Both of these cars are considered "Entry Level" models designed for kids. Yes, the Märklin car is a bit more expensive, but I think you can see what you're paying for.

 

Z Gauge Detail


Z Gauge Tank Car, note fine print under bar on right side
Märklin also makes the world's smallest mass-produced train sets, known as Z Gauge. This gauge is 1:220, which means that 1 real life inch is 220 inches (or, 18 feet 4 inches ) in the scale.

Oh, if you are a Cat, this gauge represents the ultimate in play value -- you are bigger than the trains, they move fast but not fast enough, and they are easily chomped on and can be batted around by your paws!

Here is another example of printing detail. This is my model of the Baker's Chocolate tank car. This car has sat on top of one of my computers for over 6 years, and its been knocked off from time to time. It even ended up in the office trash once, although we found it (grrr!). After washing it, I decided to try my hand at revealing some of the print on it.

The car is not even 2 inches long. Look at the printing under the black rail that runs along the middle of the car. Notice the block of print on the right end, I've added an arrow pointing up to it.


Can you read that?
Here is a closeup of the print on the right side under that bar:

 

CHOCOLATE ONLY
AAR 203 W SPECIAL
GATC 2954
EQUIPD WITH
SAFTEY VENT

Now, there may be American manufacturers who make stuff this detailed, but I haven't found them yet. Neither I nor my friends have ever been able to read that, even when using a Magnifying glass. Its only when I used Super Macro mode on an Olympus Digital Camera that I finally was able to see it.

Real Running Jewelry


Set 88853
I'd also like to point out that Märklin truly is the Jeweler of Model Railroading.

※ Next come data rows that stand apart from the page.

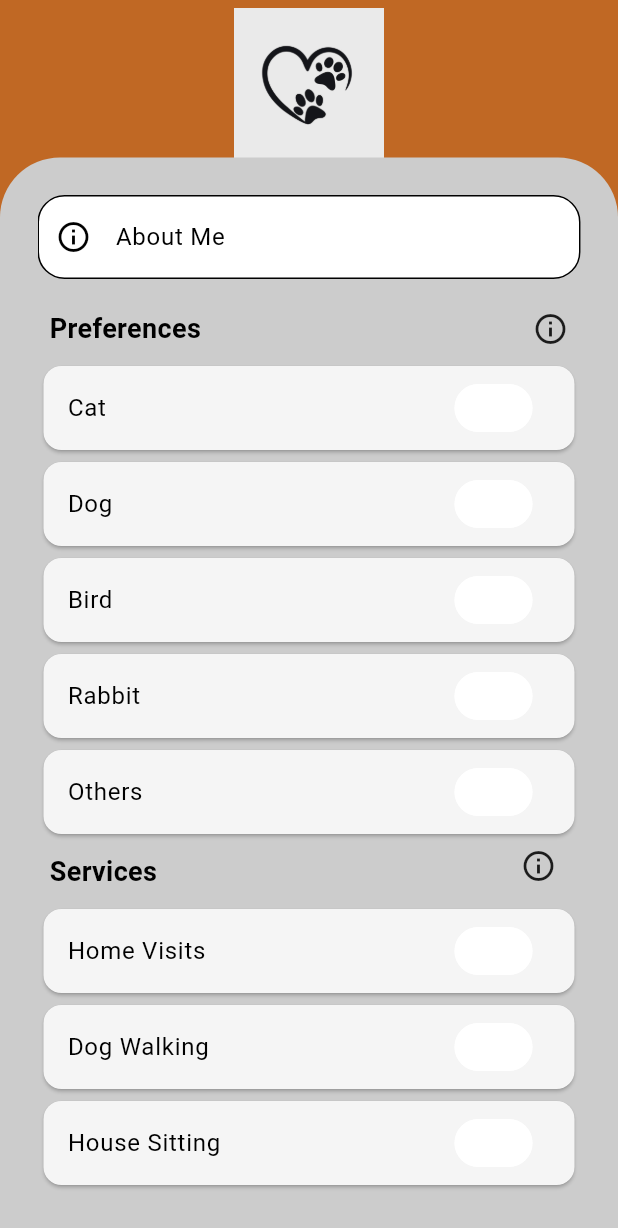
After one commit to Vaishnavi8507/pet_care, a Flutter app: the VolunteerReg screen opened by its route, after a tap on "Next", on a phone screen of 412 x 824 dp. The commit adds this screen. Shown: the top 1228 px of the screen. Run offline on Flutter 3.47's test engine with Material 3 defaults, Android fonts, the phone set to English and light mode, and no system bars; our stand-ins replace cloud_firestore, firebase_auth, firebase_core, image_picker; accounts and stored records are empty; statements that could not run were skipped.

Commit message:
added volunteer extra volunteer fields

```diff
--- a/lib/main.dart
+++ b/lib/main.dart
@@ -8,6 +8,7 @@ import 'package:pet_care/pages/owner&pet/pet_register.dart';
 import 'package:pet_care/pages/pets_page/pets.dart';
 import 'package:pet_care/pages/volunteer/volunteer_login_page.dart';
 import 'package:pet_care/pages/volunteer/volunteer_reg.dart';
+import 'package:pet_care/pages/volunteer/volunter_reg2.dart';
 import 'package:pet_care/provider/forgot_password_provider.dart';
 import 'package:pet_care/provider/owner_login_provider.dart';
 import 'package:pet_care/provider/owner_reg_provider.dart';
@@ -61,7 +62,8 @@ class MyApp extends StatelessWidget {
         '/petRegister': (context) => PetRegistration(),
         '/volunteerRegister': (context) => VolunteerReg(),
         '/volunteerLogin': (context) => VolunteerLogin(),
-        '/forgotPassword': (context) => ForgotPasswordScreen()
+        '/forgotPassword': (context) => ForgotPasswordScreen(),
+        '/volunteerRegister2': (context) => VolunteerRegPage2()
       },
     );
   }
--- a/lib/pages/volunteer/volunteer_reg.dart
+++ b/lib/pages/volunteer/volunteer_reg.dart
@@ -120,15 +120,21 @@ class VolunteerReg extends StatelessWidget {
                             SizedBox(height: 5),
                             CustomTextButton(
                               onPressed: () {
-                                provider.setVolunteerName(_volunteerNameController.text);
-                                provider.setVolunteerEmail(_volunteerEmailController.text);
-                                provider.setVolunteerPassword(_volunteerPasswordController.text);
-                                provider.setVolunteerPhoneNo(_volunteerPhoneNoController.text);
-                                provider.setVolunteerAge(_volunteerAgeController.text);
-                                provider.setVolunteerOccupation(_volunteerOccupationController.text);
-                                provider.volunteerSignUp();
+                                provider.setVolunteerName(
+                                    _volunteerNameController.text);
+                                provider.setVolunteerEmail(
+                                    _volunteerEmailController.text);
+                                provider.setVolunteerPassword(
+                                    _volunteerPasswordController.text);
+                                provider.setVolunteerPhoneNo(
+                                    _volunteerPhoneNoController.text);
+                                provider.setVolunteerAge(
+                                    _volunteerAgeController.text);
+                                provider.setVolunteerOccupation(
+                                    _volunteerOccupationController.text);
+                                provider.navigateToVolunteerReg2(context);
                               },
-                              text: 'Sign Up',
+                              text: 'Next',
                               backgroundColor: LightColors.primaryDarkColor,
                               textColor: LightColors.textColor,
                               fontSize: 15,
@@ -143,9 +149,7 @@ class VolunteerReg extends StatelessWidget {
                                   fontSize: 16,
                                 ),
                                 children: <TextSpan>[
-                                    TextSpan(
-                                      text: ' ',
-                                    ),
+                                  TextSpan(text: ' '),
                                   TextSpan(
                                     text: 'Sign In',
                                     style: TextStyle(
@@ -153,9 +157,12 @@ class VolunteerReg extends StatelessWidget {
                                     ),
                                     recognizer: TapGestureRecognizer()
                                       ..onTap = () {
-                                            provider.navigateToVolunteerLogin(context);
-                                          })
-                                  ]),
+                                        provider
+                                            .navigateToVolunteerLogin(context);
+                                      },
+                                  )
+                                ],
+                              ),
                             ),
                           ],
                         ),
--- /dev/null
+++ b/lib/pages/volunteer/volunter_reg2.dart
@@ -0,0 +1,194 @@
+import 'package:flutter/material.dart';
+import 'package:pet_care/provider/volunteer_reg_provider.dart';
+import 'package:pet_care/widgets/components/text_button.dart';
+import 'package:pet_care/widgets/components/textfield.dart';
+import 'package:provider/provider.dart';
+import '../../constants/theme/light_colors.dart';
+
+class VolunteerRegPage2 extends StatelessWidget {
+  final _volunteerAboutMeController = TextEditingController();
+
+  @override
+  Widget build(BuildContext context) {
+    return Scaffold(
+      backgroundColor: LightColors.primaryDarkColor,
+      body: Padding(
+        padding: const EdgeInsets.only(top: 3.0),
+        child: Column(
+          crossAxisAlignment: CrossAxisAlignment.stretch,
+          children: [
+            SizedBox(height: 2),
+            Image.asset(
+              'assets/images/landing-2.jpg',
+              height: 100,
+              width: 90,
+            ),
+            Expanded(
+              child: Container(
+                decoration: const BoxDecoration(
+                  color: LightColors.borderColor,
+                  borderRadius: BorderRadius.only(
+                    topLeft: Radius.circular(40),
+                    topRight: Radius.circular(40),
+                  ),
+                ),
+                child: Padding(
+                  padding: const EdgeInsets.all(25.0),
+                  child: Consumer<VolunteerRegistrationProvider>(
+                    builder: (context, provider, child) {
+                      return SingleChildScrollView(
+                        child: Column(
+                          mainAxisSize: MainAxisSize.min,
+                          children: [
+                            MyTextField(
+                              hintText: 'About Me',
+                              obsText: false,
+                              controller: _volunteerAboutMeController,
+                              margin: EdgeInsets.only(bottom: 20),
+                              padding: EdgeInsets.zero,
+                              prefixIcon: Icon(Icons.info_outline),
+                              textStyle: TextStyle(color: Colors.black),
+                              fillColor: Colors.white,
+                            ),
+                          const Row(
+                            mainAxisAlignment: MainAxisAlignment.spaceBetween,
+                            children: [
+                               Padding(
+                                 padding:   EdgeInsets.only(bottom: 8.0, left: 8.0),
+                                 child:   Text('Preferences',
+                                                              style: TextStyle(
+                                                               color: Colors.black,
+                                                               fontWeight: FontWeight.bold,
+                                                               fontSize: 18
+
+                                                             ),),
+                               ),
+                               Padding(padding: EdgeInsets.only(bottom: 8.0, right: 8.0),
+                               child: const Icon(Icons.info_outlined),)
+
+                            ],
+                           ),
+                            Card(
+                              color: LightColors.backgroundColor,
+                              child: SwitchListTile(
+                              title: Text('Cat'),
+                              value: provider.prefersCat,
+                              onChanged: (bool value) {
+                                provider.setPrefersCat(value);
+                              },
+                            ),
+                            ),
+                           Card(
+                            color:LightColors.backgroundColor,
+                            child:  SwitchListTile(
+                              title: Text('Dog'),
+                              value: provider.prefersDog,
+                              onChanged: (bool value) {
+                                provider.setPrefersDog(value);
+                              },
+                            ),
+                           ),
+                           Card(
+                            color:LightColors.backgroundColor,
+                            child:  SwitchListTile(
+                              title: Text('Bird'),
+                              value: provider.prefersBird,
+                              onChanged: (bool value) {
+                                provider.setPrefersBird(value);
+                              },
+                            ),
+                           ),
+                           Card(
+                            color:LightColors.backgroundColor,
+                            child:  SwitchListTile(
+                              title: Text('Rabbit'),
+                              value: provider.prefersRabbit,
+                              onChanged: (bool value) {
+                                provider.setPrefersRabbit(value);
+                              },
+                            ),
+                           ),
+                            Card(
+                              color:LightColors.backgroundColor,
+                              child: SwitchListTile(
+                              title: Text('Others'),
+                              value: provider.prefersOthers,
+                              onChanged: (bool value) {
+                                provider.setPrefersOthers(value);
+                              },
+                            ),
+                            ),
+                          const Row(
+                            mainAxisAlignment: MainAxisAlignment.spaceBetween,
+                            children: [
+                               Padding(
+                                 padding:   EdgeInsets.only(top: 8.0,bottom: 8.0, left: 8.0),
+                                 child:   Text('Services',
+                                                              style: TextStyle(
+                                                               color: Colors.black,
+                                                               fontWeight: FontWeight.bold,
+                                                               fontSize: 18
+
+                                                             ),),
+                               ),
+                               Padding(padding: EdgeInsets.only(bottom:8.0, right : 16.0),
+                               child: const Icon(Icons.info_outlined),)
+
+                            ],
+                           ),
+                           Card(
+                            color:LightColors.backgroundColor,
+                            child:  SwitchListTile(
+                              title: Text('Home Visits'),
+                              value: provider.providesHomeVisits,
+                              onChanged: (bool value) {
+                                provider.setProvidesHomeVisits(value);
+                              },
+                            ),
+                           ),
+                            Card(
+                              color:LightColors.backgroundColor,
+                              child: SwitchListTile(
+                              title: Text('Dog Walking'),
+                              value: provider.providesDogWalking,
+                              onChanged: (bool value) {
+                                provider.setProvidesDogWalking(value);
+                              },
+                            ),
+                            ),
+                          Card(
+                            color:LightColors.backgroundColor,
+                            child:   SwitchListTile(
+                              title: Text('House Sitting'),
+                              value: provider.providesHouseSitting,
+                              onChanged: (bool value) {
+                                provider.setProvidesHouseSitting(value);
+                              },
+                            ),
+                          ),
+                            SizedBox(height: 5),
+                            CustomTextButton(
+                              onPressed: () {
+                                provider.setVolunteerAboutMe(_volunteerAboutMeController.text);
+                                provider.volunteerSignUp();
+                              },
+                              text: 'Sign Up',
+                              backgroundColor: LightColors.primaryDarkColor,
+                              textColor: LightColors.textColor,
+                              fontSize: 15,
+                              width: 100,
+                            ),
+                          ],
+                        ),
+                      );
+                    },
+                  ),
+                ),
+              ),
+            ),
+          ],
+        ),
+      ),
+    );
+  }
+}
--- a/lib/provider/volunteer_reg_provider.dart
+++ b/lib/provider/volunteer_reg_provider.dart
@@ -10,6 +10,15 @@ class VolunteerRegistrationProvider extends ChangeNotifier {
   String _volunteerPhoneNo = '';
   String _volunteerAge = '';
   String _volunteerOccupation = '';
+  String _volunteerAboutMe = '';
+  bool _prefersCat = false;
+  bool _prefersDog = false;
+  bool _prefersBird = false;
+  bool _prefersRabbit = false;
+  bool _prefersOthers = false;
+  bool _providesHomeVisits = false;
+  bool _providesDogWalking = false;
+  bool _providesHouseSitting = false;
   bool _isVolunteerPasswordVisible = false;
 
   final String _volunteerRole = 'volunteer';
@@ -22,6 +31,15 @@ class VolunteerRegistrationProvider extends ChangeNotifier {
   String get volunteerPhoneNo => _volunteerPhoneNo;
   String get volunteerAge => _volunteerAge;
   String get volunteerOccupation => _volunteerOccupation;
+  String get volunteerAboutMe => _volunteerAboutMe;
+  bool get prefersCat => _prefersCat;
+  bool get prefersDog => _prefersDog;
+  bool get prefersBird => _prefersBird;
+  bool get prefersRabbit => _prefersRabbit;
+  bool get prefersOthers => _prefersOthers;
+  bool get providesHomeVisits => _providesHomeVisits;
+  bool get providesDogWalking => _providesDogWalking;
+  bool get providesHouseSitting => _providesHouseSitting;
   bool get isPasswordVisible => _isVolunteerPasswordVisible;
 
   void setVolunteerName(String name) {
@@ -49,6 +67,51 @@ class VolunteerRegistrationProvider extends ChangeNotifier {
     notifyListeners();
   }
 
+  void setVolunteerAboutMe(String aboutMe) {
+    _volunteerAboutMe = aboutMe;
+    notifyListeners();
+  }
+
+  void setPrefersCat(bool value) {
+    _prefersCat = value;
+    notifyListeners();
+  }
+
+  void setPrefersDog(bool value) {
+    _prefersDog = value;
+    notifyListeners();
+  }
+
+  void setPrefersBird(bool value) {
+    _prefersBird = value;
+    notifyListeners();
+  }
+
+  void setPrefersRabbit(bool value) {
+    _prefersRabbit = value;
+    notifyListeners();
+  }
+
+  void setPrefersOthers(bool value) {
+    _prefersOthers = value;
+    notifyListeners();
+  }
+
+  void setProvidesHomeVisits(bool value) {
+    _providesHomeVisits = value;
+    notifyListeners();
+  }
+
+  void setProvidesDogWalking(bool value) {
+    _providesDogWalking = value;
+    notifyListeners();
+  }
+
+  void setProvidesHouseSitting(bool value) {
+    _providesHouseSitting = value;
+    notifyListeners();
+  }
+
   void setVolunteerOccupation(String occupation) {
     _volunteerOccupation = occupation;
     notifyListeners();
@@ -60,7 +123,11 @@ class VolunteerRegistrationProvider extends ChangeNotifier {
   }
 
   Future<void> volunteerSignUp() async {
-    if (_volunteerName.isEmpty || _volunteerEmail.isEmpty || _volunteerPassword.isEmpty || _volunteerPhoneNo.isEmpty || _volunteerAge.isEmpty) {
+    if (_volunteerName.isEmpty ||
+        _volunteerEmail.isEmpty ||
+        _volunteerPassword.isEmpty ||
+        _volunteerPhoneNo.isEmpty ||
+        _volunteerAge.isEmpty) {
       print("All fields are required!");
       return;
     }
@@ -86,6 +153,15 @@ class VolunteerRegistrationProvider extends ChangeNotifier {
         phoneNo: volunteerPhoneNo,
         age: volunteerAge,
         occupation: volunteerOccupation,
+        aboutMe: volunteerAboutMe,
+        prefersCat: prefersCat,
+        prefersDog: prefersDog,
+        prefersBird: prefersBird,
+        prefersRabbit: prefersRabbit,
+        prefersOthers: prefersOthers,
+        providesHomeVisits: providesHomeVisits,
+        providesDogWalking: providesDogWalking,
+        providesHouseSitting: providesHouseSitting,
         role: _volunteerRole,
       );
       print('Volunteer signed up and details saved');
@@ -95,4 +171,8 @@ class VolunteerRegistrationProvider extends ChangeNotifier {
   void navigateToVolunteerLogin(BuildContext context) {
     Navigator.pushNamed(context, '/volunteerLogin');
   }
+
+  void navigateToVolunteerReg2(BuildContext context) {
+    Navigator.pushNamed(context, '/volunteerRegister2');
+  }
 }
```
Also changed, not shown: lib/services/firestore_service/volunteer_firestore.dart (+25 -5 lines), lib/pages/screens/owner_homescreen.dart (line endings or trailing spaces). Lines whose indentation alone changed are shown as unchanged.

Look at their Z Gauge Engine Set 88853. Those engines really run, and are made out of Gold, Silver and Brass. And diamonds and rubies. Here is the Description from the current catalog:

Set consists of 3 models of the class 03 express locomotive with tender. One each model in a version with the locomotive and tender body made of solid 18 carat gold, sterling silver, and solid bronze. 3 cut diamonds shine as triple headlights on each locomotive. 3 rubies serve to represent the marker lights on each tender. The locomotives are fully functional and are equipped with a 5-pole motor. All of the driving axles are powered. All of the wheels are gold plated. The wheels on the locomotives feature black spokes. The side rods, drive rods, and crosshead guides are gold plated and inlaid with black. All 3 locomotives in this set are provided with consecutive numbering and thereby make each set unique and unmistakable. These exclusive decorative pieces are protected in a high quality case. White gloves are included to protect the locomotives. A numbered certificate confirms the authenticity of this unique edition. The length over the buffers for each locomotive is 112 mm / 4-7/16. This steam locomotive edition is being produced in a one-time series and only on order in 2004. The extremely expensive process for the manufacture of this edition is reflected in the strictly limited run.

Maybe we should keep the Cat away from that, eh?